▶ [YOUR TASK]:
Word for word, print all of the entries below.

▶ [Change listing data]:
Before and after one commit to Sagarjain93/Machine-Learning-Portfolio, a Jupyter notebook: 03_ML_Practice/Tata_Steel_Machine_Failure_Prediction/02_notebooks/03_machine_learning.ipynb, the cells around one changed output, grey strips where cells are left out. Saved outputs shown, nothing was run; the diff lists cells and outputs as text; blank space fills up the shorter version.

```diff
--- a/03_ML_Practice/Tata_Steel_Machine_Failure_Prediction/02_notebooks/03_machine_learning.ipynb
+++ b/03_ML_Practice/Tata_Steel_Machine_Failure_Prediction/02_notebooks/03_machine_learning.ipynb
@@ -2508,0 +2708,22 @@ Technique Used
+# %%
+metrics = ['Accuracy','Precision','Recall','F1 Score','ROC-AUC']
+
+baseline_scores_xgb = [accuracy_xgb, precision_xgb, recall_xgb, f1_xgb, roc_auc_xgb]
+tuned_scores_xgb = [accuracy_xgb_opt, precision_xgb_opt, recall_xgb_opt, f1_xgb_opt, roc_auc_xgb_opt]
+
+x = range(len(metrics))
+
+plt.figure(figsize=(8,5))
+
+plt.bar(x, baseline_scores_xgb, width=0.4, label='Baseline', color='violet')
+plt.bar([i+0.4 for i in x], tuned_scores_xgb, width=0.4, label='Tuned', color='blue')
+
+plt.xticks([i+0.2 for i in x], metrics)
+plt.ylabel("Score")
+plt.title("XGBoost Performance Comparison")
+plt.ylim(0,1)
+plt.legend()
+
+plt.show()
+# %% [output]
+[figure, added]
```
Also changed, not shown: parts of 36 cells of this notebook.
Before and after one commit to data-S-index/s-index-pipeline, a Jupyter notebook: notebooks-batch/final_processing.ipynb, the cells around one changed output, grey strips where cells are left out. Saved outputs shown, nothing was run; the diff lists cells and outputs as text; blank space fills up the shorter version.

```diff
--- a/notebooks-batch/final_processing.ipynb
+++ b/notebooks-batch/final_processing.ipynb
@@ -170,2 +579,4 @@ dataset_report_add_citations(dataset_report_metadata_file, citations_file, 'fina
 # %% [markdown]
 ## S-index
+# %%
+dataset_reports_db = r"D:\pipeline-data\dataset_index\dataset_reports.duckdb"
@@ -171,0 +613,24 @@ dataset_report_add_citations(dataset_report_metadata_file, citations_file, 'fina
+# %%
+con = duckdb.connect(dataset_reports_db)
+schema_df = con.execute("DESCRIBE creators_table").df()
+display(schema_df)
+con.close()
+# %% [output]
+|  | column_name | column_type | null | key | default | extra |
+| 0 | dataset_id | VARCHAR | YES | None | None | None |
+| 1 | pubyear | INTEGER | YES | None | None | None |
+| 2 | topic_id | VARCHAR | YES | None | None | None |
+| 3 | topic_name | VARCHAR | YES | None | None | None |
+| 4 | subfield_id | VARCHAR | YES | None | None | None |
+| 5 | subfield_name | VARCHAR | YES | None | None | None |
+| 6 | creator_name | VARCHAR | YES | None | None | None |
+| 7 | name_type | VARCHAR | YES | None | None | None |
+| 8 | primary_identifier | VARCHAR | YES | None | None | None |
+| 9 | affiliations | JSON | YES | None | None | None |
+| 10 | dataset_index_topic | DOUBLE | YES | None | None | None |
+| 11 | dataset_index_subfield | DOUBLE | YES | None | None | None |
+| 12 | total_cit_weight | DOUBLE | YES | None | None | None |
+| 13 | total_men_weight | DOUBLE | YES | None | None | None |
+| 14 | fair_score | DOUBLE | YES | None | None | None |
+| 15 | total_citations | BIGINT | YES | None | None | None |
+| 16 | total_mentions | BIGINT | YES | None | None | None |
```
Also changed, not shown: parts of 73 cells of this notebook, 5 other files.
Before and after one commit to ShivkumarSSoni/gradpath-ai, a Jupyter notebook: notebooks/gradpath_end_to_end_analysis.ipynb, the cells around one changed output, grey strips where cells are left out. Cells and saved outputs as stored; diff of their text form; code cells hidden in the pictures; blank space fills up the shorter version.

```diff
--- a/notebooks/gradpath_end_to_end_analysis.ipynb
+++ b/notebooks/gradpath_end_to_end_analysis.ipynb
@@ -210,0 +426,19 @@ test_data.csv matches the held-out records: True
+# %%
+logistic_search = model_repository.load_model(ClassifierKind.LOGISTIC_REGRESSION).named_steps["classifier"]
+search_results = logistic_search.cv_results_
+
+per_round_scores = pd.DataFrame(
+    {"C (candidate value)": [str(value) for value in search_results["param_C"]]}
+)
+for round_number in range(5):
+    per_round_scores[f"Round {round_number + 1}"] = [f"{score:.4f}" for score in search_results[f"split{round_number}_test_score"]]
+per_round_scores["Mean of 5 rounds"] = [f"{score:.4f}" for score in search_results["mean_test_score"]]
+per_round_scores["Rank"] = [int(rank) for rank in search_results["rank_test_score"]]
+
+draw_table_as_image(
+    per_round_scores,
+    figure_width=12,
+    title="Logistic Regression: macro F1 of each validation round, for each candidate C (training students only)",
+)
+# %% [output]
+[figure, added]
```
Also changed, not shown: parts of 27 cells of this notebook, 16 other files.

▶ [ANSWER TO THE EXERCISE]:
Before and after one commit to Sagarjain93/Machine-Learning-Portfolio, a Jupyter notebook: 03_ML_Practice/Tata_Steel_Machine_Failure_Prediction/02_notebooks/03_machine_learning.ipynb, the cells around one changed output, grey strips where cells are left out. Saved outputs shown, nothing was run; the diff lists cells and outputs as text; blank space fills up the shorter version.

```diff
--- a/03_ML_Practice/Tata_Steel_Machine_Failure_Prediction/02_notebooks/03_machine_learning.ipynb
+++ b/03_ML_Practice/Tata_Steel_Machine_Failure_Prediction/02_notebooks/03_machine_learning.ipynb
@@ -2508,0 +2708,22 @@ Technique Used
+# %%
+metrics = ['Accuracy','Precision','Recall','F1 Score','ROC-AUC']
+
+baseline_scores_xgb = [accuracy_xgb, precision_xgb, recall_xgb, f1_xgb, roc_auc_xgb]
+tuned_scores_xgb = [accuracy_xgb_opt, precision_xgb_opt, recall_xgb_opt, f1_xgb_opt, roc_auc_xgb_opt]
+
+x = range(len(metrics))
+
+plt.figure(figsize=(8,5))
+
+plt.bar(x, baseline_scores_xgb, width=0.4, label='Baseline', color='violet')
+plt.bar([i+0.4 for i in x], tuned_scores_xgb, width=0.4, label='Tuned', color='blue')
+
+plt.xticks([i+0.2 for i in x], metrics)
+plt.ylabel("Score")
+plt.title("XGBoost Performance Comparison")
+plt.ylim(0,1)
+plt.legend()
+
+plt.show()
+# %% [output]
+[figure, added]
```
Also changed, not shown: parts of 36 cells of this notebook.
Before and after one commit to data-S-index/s-index-pipeline, a Jupyter notebook: notebooks-batch/final_processing.ipynb, the cells around one changed output, grey strips where cells are left out. Saved outputs shown, nothing was run; the diff lists cells and outputs as text; blank space fills up the shorter version.

```diff
--- a/notebooks-batch/final_processing.ipynb
+++ b/notebooks-batch/final_processing.ipynb
@@ -170,2 +579,4 @@ dataset_report_add_citations(dataset_report_metadata_file, citations_file, 'fina
 # %% [markdown]
 ## S-index
+# %%
+dataset_reports_db = r"D:\pipeline-data\dataset_index\dataset_reports.duckdb"
@@ -171,0 +613,24 @@ dataset_report_add_citations(dataset_report_metadata_file, citations_file, 'fina
+# %%
+con = duckdb.connect(dataset_reports_db)
+schema_df = con.execute("DESCRIBE creators_table").df()
+display(schema_df)
+con.close()
+# %% [output]
+|  | column_name | column_type | null | key | default | extra |
+| 0 | dataset_id | VARCHAR | YES | None | None | None |
+| 1 | pubyear | INTEGER | YES | None | None | None |
+| 2 | topic_id | VARCHAR | YES | None | None | None |
+| 3 | topic_name | VARCHAR | YES | None | None | None |
+| 4 | subfield_id | VARCHAR | YES | None | None | None |
+| 5 | subfield_name | VARCHAR | YES | None | None | None |
+| 6 | creator_name | VARCHAR | YES | None | None | None |
+| 7 | name_type | VARCHAR | YES | None | None | None |
+| 8 | primary_identifier | VARCHAR | YES | None | None | None |
+| 9 | affiliations | JSON | YES | None | None | None |
+| 10 | dataset_index_topic | DOUBLE | YES | None | None | None |
+| 11 | dataset_index_subfield | DOUBLE | YES | None | None | None |
+| 12 | total_cit_weight | DOUBLE | YES | None | None | None |
+| 13 | total_men_weight | DOUBLE | YES | None | None | None |
+| 14 | fair_score | DOUBLE | YES | None | None | None |
+| 15 | total_citations | BIGINT | YES | None | None | None |
+| 16 | total_mentions | BIGINT | YES | None | None | None |
```
Also changed, not shown: parts of 73 cells of this notebook, 5 other files.
Before and after one commit to ShivkumarSSoni/gradpath-ai, a Jupyter notebook: notebooks/gradpath_end_to_end_analysis.ipynb, the cells around one changed output, grey strips where cells are left out. Cells and saved outputs as stored; diff of their text form; code cells hidden in the pictures; blank space fills up the shorter version.

```diff
--- a/notebooks/gradpath_end_to_end_analysis.ipynb
+++ b/notebooks/gradpath_end_to_end_analysis.ipynb
@@ -210,0 +426,19 @@ test_data.csv matches the held-out records: True
+# %%
+logistic_search = model_repository.load_model(ClassifierKind.LOGISTIC_REGRESSION).named_steps["classifier"]
+search_results = logistic_search.cv_results_
+
+per_round_scores = pd.DataFrame(
+    {"C (candidate value)": [str(value) for value in search_results["param_C"]]}
+)
+for round_number in range(5):
+    per_round_scores[f"Round {round_number + 1}"] = [f"{score:.4f}" for score in search_results[f"split{round_number}_test_score"]]
+per_round_scores["Mean of 5 rounds"] = [f"{score:.4f}" for score in search_results["mean_test_score"]]
+per_round_scores["Rank"] = [int(rank) for rank in search_results["rank_test_score"]]
+
+draw_table_as_image(
+    per_round_scores,
+    figure_width=12,
+    title="Logistic Regression: macro F1 of each validation round, for each candidate C (training students only)",
+)
+# %% [output]
+[figure, added]
```
Also changed, not shown: parts of 27 cells of this notebook, 16 other files.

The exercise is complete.